Why do some women (or men) stay, when others see the red flags and veer away? That’s because we get in life what we think we are worth. If we think we are not good enough, unloveable, then we attract those who treat us as unworthy of being loved. But, if that person is as insecure and needy as we are, then we can place all our attention and focus on them. By making it our mission to rescue them, we don’t have to face our insecurities. It’s our smoke screen to avoid facing our inner demons.
A relationship like this is never going to be a healthy one. Zero self-esteem often goes hand in hand with a fear of abandonment. This fear comes from somewhere in our childhood, when our emotional needs are not fully met. Being with someone more screwed up than we are, gives us a guarantee they are never going to leave us. We won’t be abandoned again. But that’s an illusion.
Unless we believe we are worth loving, we won’t allow anyone into our lives who is capable of doing so in a healthy way. We have to break the cycle. If not, even if we don’t go back to them, we’ll go straight into the next relationship that has those familiar patterns to us. Another abusive or dysfunctional one. We need to hug our frightened inner child.
It’s time now to learn how to love yourself. That starts with nurturing your inner child. Click To Tweet
Think back to a time when you still had innocence as a child. Picture yourself before you put that protective armour around you. When you felt confident and free. I see a child who was full of energy, always giggling, singing and dancing, who was confident and free and had a life full of promise ahead of her.
Although my overriding memories of my childhood are happy ones. When I was young, if I had an opinion of my own, my mother told me I was wrong. She’d shut me down, telling me I was ‘too young to understand and she was too busy to explain it to me!’ Tell me I was being too sensitive, if I showed any emotions. If I calmly stood my ground, she wouldn’t hear my side. But get angry and say ‘why do my daughters always argue with me!’
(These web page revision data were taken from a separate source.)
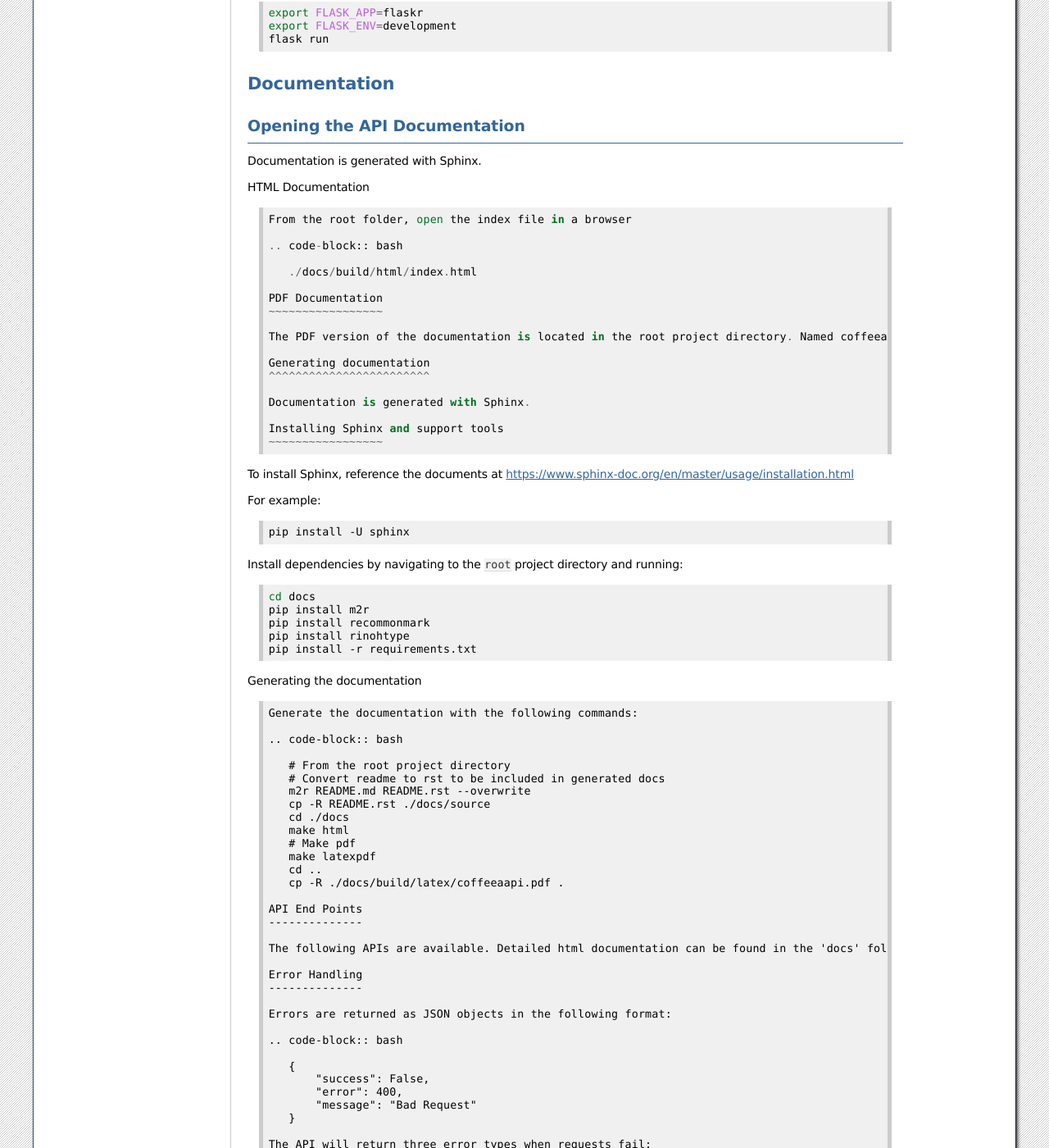
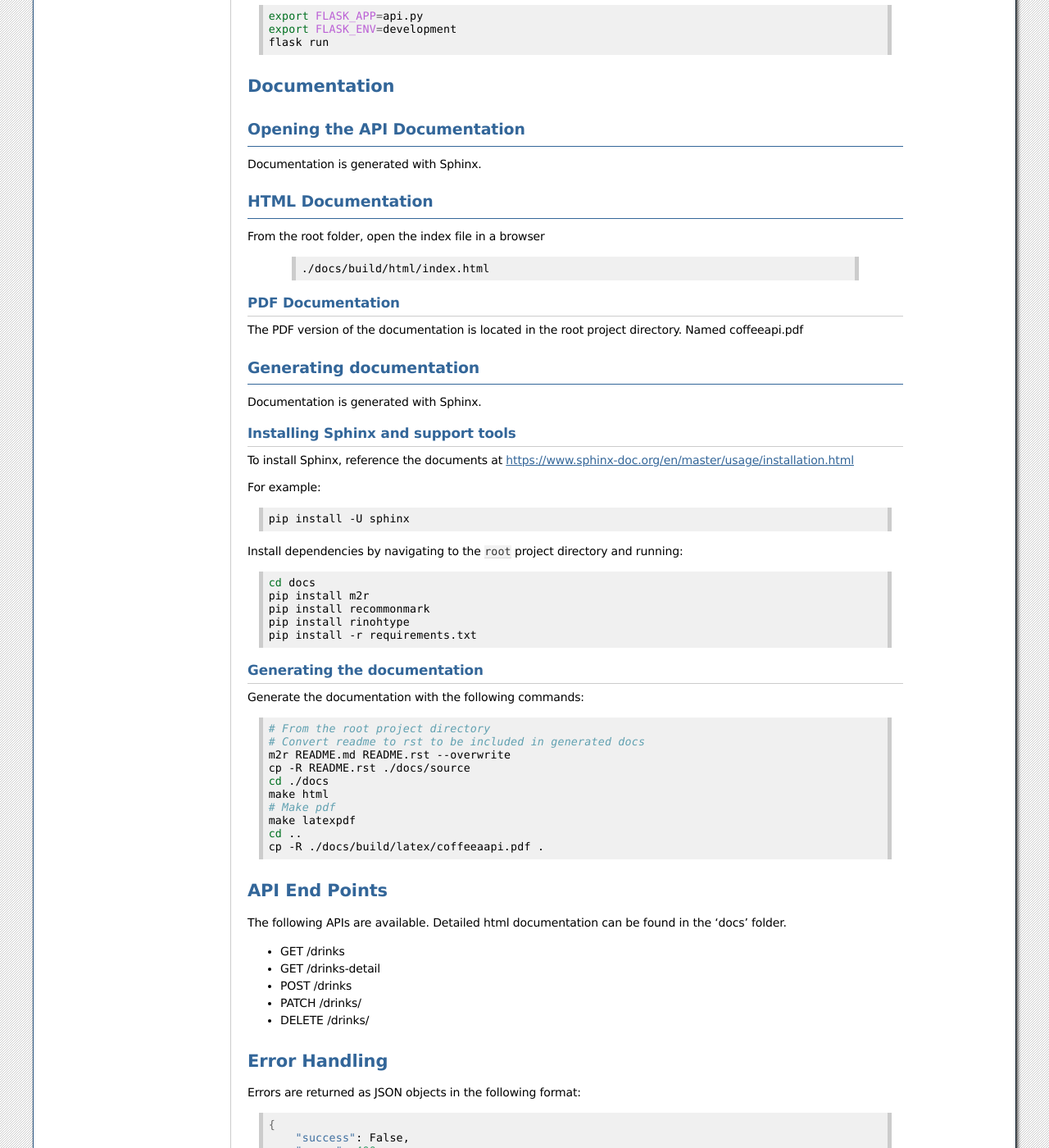
Before and after one commit to scottrsmith/coffee, a Sphinx documentation site: the page built from docs/source/README.rst, in a window 1280 px wide and 1400 px high, scrolled down 929 px. Shown: the whole window at 82% size. Built offline with Sphinx 7.4.7, drawn with Linux system fonts in a browser that asks for light colours; some of the changed text lies outside the part shown.

Commit message:
Updated documentation and final packaging

```diff
--- a/docs/source/README.rst
+++ b/docs/source/README.rst
@@ -17,15 +21,12 @@ Installing Dependencies
 
 Python 3.7
 
-.. code-block::
+This project uses python 3.7.
 
+To Install: `Python <https://docs.python.org/3/using/unix.html#getting-and-installing-the-latest-version-of-python>`_
 
-   This project uses python 3.7.
-
-   To Install: `Python <https://docs.python.org/3/using/unix.html#getting-and-installing-the-latest-version-of-python>`_
-
-   PIP Dependencies
-   ~~~~~~
+PIP Dependencies
+~~~~~~~~~~~~~~~~
 
 Once you have your virtual environment setup and running, install dependencies by navigating to the root directory and running:
 
@@ -56,11 +60,11 @@ The app is running with SQLite. No setup needs to be performed.
 Running the server
 ------------------
 
-From within the ``backend`` directory to run the server, execute:
+From within the ``backend/src`` directory to run the server, execute:
 
 .. code-block:: bash
 
-   export FLASK_APP=flaskr
+   export FLASK_APP=api.py
    export FLASK_ENV=development
    flask run
 
@@ -73,28 +77,26 @@ Opening the API Documentation
 Documentation is generated with Sphinx.
 
 HTML Documentation
+^^^^^^^^^^^^^^^^^^
 
-.. code-block::
-
-
-   From the root folder, open the index file in a browser
+From the root folder, open the index file in a browser
 
    .. code-block:: bash
 
       ./docs/build/html/index.html
 
-   PDF Documentation
-   ~~~~~~~~~~~~~~~~~
+PDF Documentation
+~~~~~~~~~~~~~~~~~
 
-   The PDF version of the documentation is located in the root project directory. Named coffeeapi.pdf
+The PDF version of the documentation is located in the root project directory. Named coffeeapi.pdf
 
-   Generating documentation
-   ^^^^^^^^^^^^^^^^^^^^^^^^
+Generating documentation
+^^^^^^^^^^^^^^^^^^^^^^^^
 
-   Documentation is generated with Sphinx.
+Documentation is generated with Sphinx.
 
-   Installing Sphinx and support tools
-   ~~~~~~~~~~~~~~~~~
+Installing Sphinx and support tools
+~~~~~~~~~~~~~~~~~~~~~~~~~~~~~~~~~~~
 
 To install Sphinx, reference the documents at https://www.sphinx-doc.org/en/master/usage/installation.html
 
@@ -103,6 +105,7 @@ For example:
 .. code-block:: bash
 
     pip install -U sphinx
+
 
 Install dependencies by navigating to the ``root`` project directory and running:
 
@@ -115,81 +118,81 @@ Install dependencies by navigating to the ``root`` project directory and running
    pip install -r requirements.txt
 
 Generating the documentation
+~~~~~~~~~~~~~~~~~~~~~~~~~~~~
 
-.. code-block::
+Generate the documentation with the following commands:
+
+.. code-block:: bash
+
+  # From the root project directory
+  # Convert readme to rst to be included in generated docs
+  m2r README.md README.rst --overwrite
+  cp -R README.rst ./docs/source
+  cd ./docs
+  make html
+  # Make pdf
+  make latexpdf
+  cd ..
+  cp -R ./docs/build/latex/coffeeaapi.pdf .
+
+API End Points
+--------------
+
+The following APIs are available. Detailed html documentation can be found in the 'docs' folder.
 
 
-   Generate the documentation with the following commands:
+* GET /drinks
+* GET /drinks-detail
+* POST /drinks
+* PATCH /drinks/\ :raw-html-m2r:`<id>`
+* DELETE /drinks/\ :raw-html-m2r:`<id>`
 
-   .. code-block:: bash
+Error Handling
+--------------
 
-      # From the root project directory
-      # Convert readme to rst to be included in generated docs
-      m2r README.md README.rst --overwrite
-      cp -R README.rst ./docs/source
-      cd ./docs
-      make html
-      # Make pdf
-      make latexpdf
-      cd ..
-      cp -R ./docs/build/latex/coffeeaapi.pdf .
+Errors are returned as JSON objects in the following format:
 
-   API End Points
-   --------------
+.. code-block:: bash
 
-   The following APIs are available. Detailed html documentation can be found in the 'docs' folder.
+  {
+      "success": False,
+      "error": 400,
+      "message": "Bad Request"
+  }
 
-   Error Handling
-   --------------
-
-   Errors are returned as JSON objects in the following format:
-
-   .. code-block:: bash
-
-      {
-          "success": False,
-          "error": 400,
-          "message": "Bad Request"
-      }
-
-   The API will return three error types when requests fail:
+The API will return three error types when requests fail:
 
 
-   * 400: Bad Request
-   * 404: Resource Not Found
-   * 405: Method Not Allowed
-   * 422: Not Processable
-   * 500: Internal Server Error
+* 400: Bad Request
+* 404: Resource Not Found
+* 405: Method Not Allowed
+* 422: Not Processable
+* 500: Internal Server Error
 
-   Testing
-   -------
+Testing
+-------
 
-   Testing is done with Postman
+Testing is done with Postman. Load and run the test collection:
+.backend/udacity-fsnd-udaspicelatte.postman_collection.json
 
-   To run postman. Run:
+Full Stack coffee API Frontend
+------------------------------
 
-   .. code-block:: bash
+Installing Dependencies
+^^^^^^^^^^^^^^^^^^^^^^^
 
-      do somthing....... TODO:
+Installing Node and NPM
+~~~~~~~~~~~~~~~~~~~~~~~
 
-   Full Stack coffee API Frontend
-   ------------------------------
+This app depends on Nodejs and Node Package Manager (NPM). Before continuing, you must download and install Node (the download includes NPM) from `https://nodejs.com/en/download <https://nodejs.org/en/download/>`_.
 
-   Installing Dependencies
-   ^^^^^^^^^^^^^^^^^^^^^^^
+Installing Ionic Client
+~~~~~~~~~~~~~~~~~~~~~~~
 
-   Installing Node and NPM
-   ~~~~~~~~~~~~~~~~~~~~~~~
+The Ionic Command Line Interface is required to serve and build the frontend. Instructions for installing the CLI  is in the `Ionic Framework Docs <https://ionicframework.com/docs/installation/cli>`_.
 
-   This app depends on Nodejs and Node Package Manager (NPM). Before continuing, you must download and install Node (the download includes NPM) from `https://nodejs.com/en/download <https://nodejs.org/en/download/>`_.
-
-   Installing Ionic Client
-   ~~~~~~~~~~~~~~~~~~~~~~~
-
-   The Ionic Command Line Interface is required to serve and build the frontend. Instructions for installing the CLI  is in the `Ionic Framework Docs <https://ionicframework.com/docs/installation/cli>`_.
-
-   Installing project dependencies
-   ~~~
+Installing project dependencies
+~~~~~~~~~~~~~~~~~~~~~~~~~~~~~~~
 
 This project uses NPM to manage software dependencies. NPM Relies on the package.json file located in the ``frontend`` directory of this repository. After cloning, open your terminal and run:
 
@@ -197,18 +200,11 @@ This project uses NPM to manage software dependencies. NPM Relies on the package
 
    npm install
 
-Required Tasks
---------------
+Running the Frontend
+~~~~~~~~~~~~~~~~~~~~
 
-Running Your Frontend in Dev Mode
----------------------------------
-
-Ionic ships with a useful development server which detects changes and transpiles as you work. The application is then accessible through the browser on a localhost port. To run the development server, cd into the ``frontend`` directory and run:
+To run Ionic from the ``frontend`` directory run:
 
 .. code-block:: bash
 
    ionic serve
-
-..
-   *tip*\ : Do not use **ionic serve**  in production. Instead, build Ionic into a build artifact for your desired platforms.
-   `Checkout the Ionic docs to learn more <https://ionicframework.com/docs/cli/commands/build>`_
```
Also changed, not shown: other parts of docs/source/README.rst (+9 -2 lines), README.md (+17 -16 lines), README.rst (+85 -89 lines), requirements.txt (+4 -6 lines), 16 other files.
Or she’d declare: ‘You’re your father’s daughter’! In other words, I inherited the things she didn’t like about me from him. I pushed all emotions deep inside. Besides, if my mother was telling me I was wrong, I couldn’t trust my gut instincts anymore. So, I learnt to ignore them and the pain I felt inside. My mother dominated my father and he was also unavailable emotionally to me.
When I transported myself back to that little girl, I cried and cried. I saw this frightened little child. This one who tried to please everyone, who swallowed her own feelings, to keep the peace at all times. The giggling, energetic one was still there somewhere deep inside, but whose spirit was now crushed.
This also led to a release of anger for the first time in my life: how could my ex have been violent towards her? Why didn’t my parents protect me? It was like I stood up for myself, for the first time. This wasn’t good enough. They all let me down.
It was taking that child in my arms and hugging her. Telling her, ‘it’s okay’. ‘You weren’t to blame’.
I looked at her now with appreciation for her ability to always be positive, to see the good in others. Her core values were admirable. She was still there in me. And she had survived and found the courage to leave an abusive relationship. She’d found inner strength she never knew she had.
It was time to start to love and appreciate her. What do you love and appreciate about yourself? What do you see?
Learning to love yourself is the most important thing you will ever do, as trust me everything follows from that. As painful and as hard as this is, once you understand where your insecurities came from, why you have low self-esteem and face those fears down, your insecurities will start to melt away. And little by little you begin to love yourself.
I started by doing one nice thing for myself every day. I read every book I could lay my hands on about the dynamics of dysfunctional and abusive relationships, co-dependency and building self-esteem. Then I had to teach her to trust her instincts again. To set healthier boundaries. To learn to say ‘no, that isn’t good enough for me’ when someone crossed them.
You only attract someone equal to what you think you are worth. When you work hard on yourself to build that right up, abusive people, who previously saw a chink in your armour, will see you and run a mile. They’ll see that you know they’re not good enough for you. That they cannot push your boundaries down.
Those people who are self-confident and don’t need you to rescue them, will no longer terrify you. And among them will be the one, like I have since found. The person who treats you with kindness and respect. The one who meets your emotional needs and brings out the best in you. The guy (or girl) who allows you to be vulnerable, but safe. They’ll never use that vulnerability as a weapon against you.
Sure, they could walk away any day. But you’ll no longer fear that. You’ll just figure it’s not meant to be. You’ll still be there. And you’ll be enough to meet all your own emotional needs, with or without a partner. You were always enough.
Are you avoiding facing your inner fears? Ready to nurture your inner child? Let me know in the comments below.